2 comments:

William Lowe said...

Lamplighters Music Theatre did an amazing thing in this process by pulling in and developing a dialogue around their production, especially with a show like The Mikado. Many, if not all, theatre companies who produce The Mikado do not take these vitally important steps towards making the production more acceptable. I think that Lamplighters took an incredible approach to the show by changing the location because – as they mention in their comment – the location is not vitally important to the show. Theatre should show progress, so since there is nothing that we can do about the past, we can control what we do today. Lamplighters defines this statement as they are attempting to make The Mikado not about its racism, but about what the show’s authors intended the show to be about. It is bringing new life to a show which has been scared by its productions and lack of sensibility.

Emma Reichard said...
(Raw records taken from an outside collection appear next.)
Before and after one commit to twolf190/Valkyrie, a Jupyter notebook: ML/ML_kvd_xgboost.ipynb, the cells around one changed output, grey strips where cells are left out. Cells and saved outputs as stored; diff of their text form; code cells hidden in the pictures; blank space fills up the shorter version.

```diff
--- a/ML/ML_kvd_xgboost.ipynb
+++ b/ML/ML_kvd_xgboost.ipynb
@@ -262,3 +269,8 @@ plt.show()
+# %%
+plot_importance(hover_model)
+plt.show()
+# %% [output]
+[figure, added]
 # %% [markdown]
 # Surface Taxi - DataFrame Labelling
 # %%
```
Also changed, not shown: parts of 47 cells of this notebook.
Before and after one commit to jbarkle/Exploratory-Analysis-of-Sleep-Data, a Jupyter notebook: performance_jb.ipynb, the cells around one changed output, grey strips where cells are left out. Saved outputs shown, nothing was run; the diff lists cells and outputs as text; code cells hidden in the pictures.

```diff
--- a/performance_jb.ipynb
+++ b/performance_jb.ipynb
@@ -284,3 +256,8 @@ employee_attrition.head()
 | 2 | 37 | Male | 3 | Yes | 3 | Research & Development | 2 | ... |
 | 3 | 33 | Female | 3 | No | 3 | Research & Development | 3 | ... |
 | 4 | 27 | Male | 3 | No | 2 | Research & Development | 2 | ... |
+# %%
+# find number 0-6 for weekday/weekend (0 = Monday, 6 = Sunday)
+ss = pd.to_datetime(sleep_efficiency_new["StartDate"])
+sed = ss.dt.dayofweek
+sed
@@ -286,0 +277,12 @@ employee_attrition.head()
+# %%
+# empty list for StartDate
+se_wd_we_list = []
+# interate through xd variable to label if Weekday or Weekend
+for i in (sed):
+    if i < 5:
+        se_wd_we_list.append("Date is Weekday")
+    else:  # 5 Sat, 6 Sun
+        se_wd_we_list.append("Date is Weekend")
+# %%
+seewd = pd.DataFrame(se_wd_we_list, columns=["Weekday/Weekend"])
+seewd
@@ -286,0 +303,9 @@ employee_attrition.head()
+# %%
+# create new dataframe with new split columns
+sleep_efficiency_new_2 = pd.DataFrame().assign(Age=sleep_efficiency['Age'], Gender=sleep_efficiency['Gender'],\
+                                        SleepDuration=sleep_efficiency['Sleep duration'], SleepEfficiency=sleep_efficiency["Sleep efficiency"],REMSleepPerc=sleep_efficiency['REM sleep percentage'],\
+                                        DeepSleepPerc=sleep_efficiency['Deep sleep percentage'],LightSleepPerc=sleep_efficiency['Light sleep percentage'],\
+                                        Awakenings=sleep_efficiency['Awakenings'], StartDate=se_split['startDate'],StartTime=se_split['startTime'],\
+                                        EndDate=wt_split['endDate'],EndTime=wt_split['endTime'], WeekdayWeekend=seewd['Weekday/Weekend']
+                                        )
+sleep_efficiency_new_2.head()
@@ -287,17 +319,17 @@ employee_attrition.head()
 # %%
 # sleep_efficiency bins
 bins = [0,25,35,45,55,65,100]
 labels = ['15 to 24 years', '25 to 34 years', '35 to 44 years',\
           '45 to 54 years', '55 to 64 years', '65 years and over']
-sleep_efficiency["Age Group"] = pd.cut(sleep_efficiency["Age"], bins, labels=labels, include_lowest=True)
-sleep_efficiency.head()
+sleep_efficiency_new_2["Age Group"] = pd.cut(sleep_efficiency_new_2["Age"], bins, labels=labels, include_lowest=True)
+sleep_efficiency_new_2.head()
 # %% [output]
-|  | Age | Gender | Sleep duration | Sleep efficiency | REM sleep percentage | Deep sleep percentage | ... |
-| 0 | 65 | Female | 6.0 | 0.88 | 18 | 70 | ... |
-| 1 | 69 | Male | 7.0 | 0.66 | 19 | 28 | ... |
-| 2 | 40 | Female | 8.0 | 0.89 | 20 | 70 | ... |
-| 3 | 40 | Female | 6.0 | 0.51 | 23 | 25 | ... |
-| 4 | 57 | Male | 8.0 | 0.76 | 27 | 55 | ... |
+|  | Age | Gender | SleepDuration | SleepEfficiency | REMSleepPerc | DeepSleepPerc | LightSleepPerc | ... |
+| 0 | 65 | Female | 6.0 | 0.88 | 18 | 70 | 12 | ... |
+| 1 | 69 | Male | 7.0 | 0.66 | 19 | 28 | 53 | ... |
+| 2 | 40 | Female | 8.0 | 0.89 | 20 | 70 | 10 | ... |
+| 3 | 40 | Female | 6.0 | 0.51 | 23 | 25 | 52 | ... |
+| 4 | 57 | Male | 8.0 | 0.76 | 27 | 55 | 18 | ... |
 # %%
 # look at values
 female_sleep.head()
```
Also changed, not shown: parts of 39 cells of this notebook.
It is not often that one sees an article like this end well, but I was pleasantly surprised by the final paragraph. The understanding and compassion showed by this community is something to admire. I do believe, when it comes to artistic dialogue, that it is important to hear what critics have to say. This is especially true if you are in a position of privilege. The fact that the Lamplighters worked so diligently to remove the orientalism in The Mikado shows how artists do not need hold fast to problematic classics, but can instead work with the community to create a better version. There may be some who believe even the slightest change to a classic would detract from its authenticity and beauty. But to be frank, the beauty of a show can only greatly appreciated once you’ve removed the (often overpowering) racist undertones. And while I do believe that in this situation, dialogue and compromise worked extremely well, I should note that that is not always the case. There are some matter so blatant, and so urgent, that compromise and dialogue implies both sides are right in some way, which is not always the case. So while this strategy works well in low stake environments (like the arts, where no one faces risk of injury or death) it does not transfer well into other major issues in our society.

Pics from CMU Drama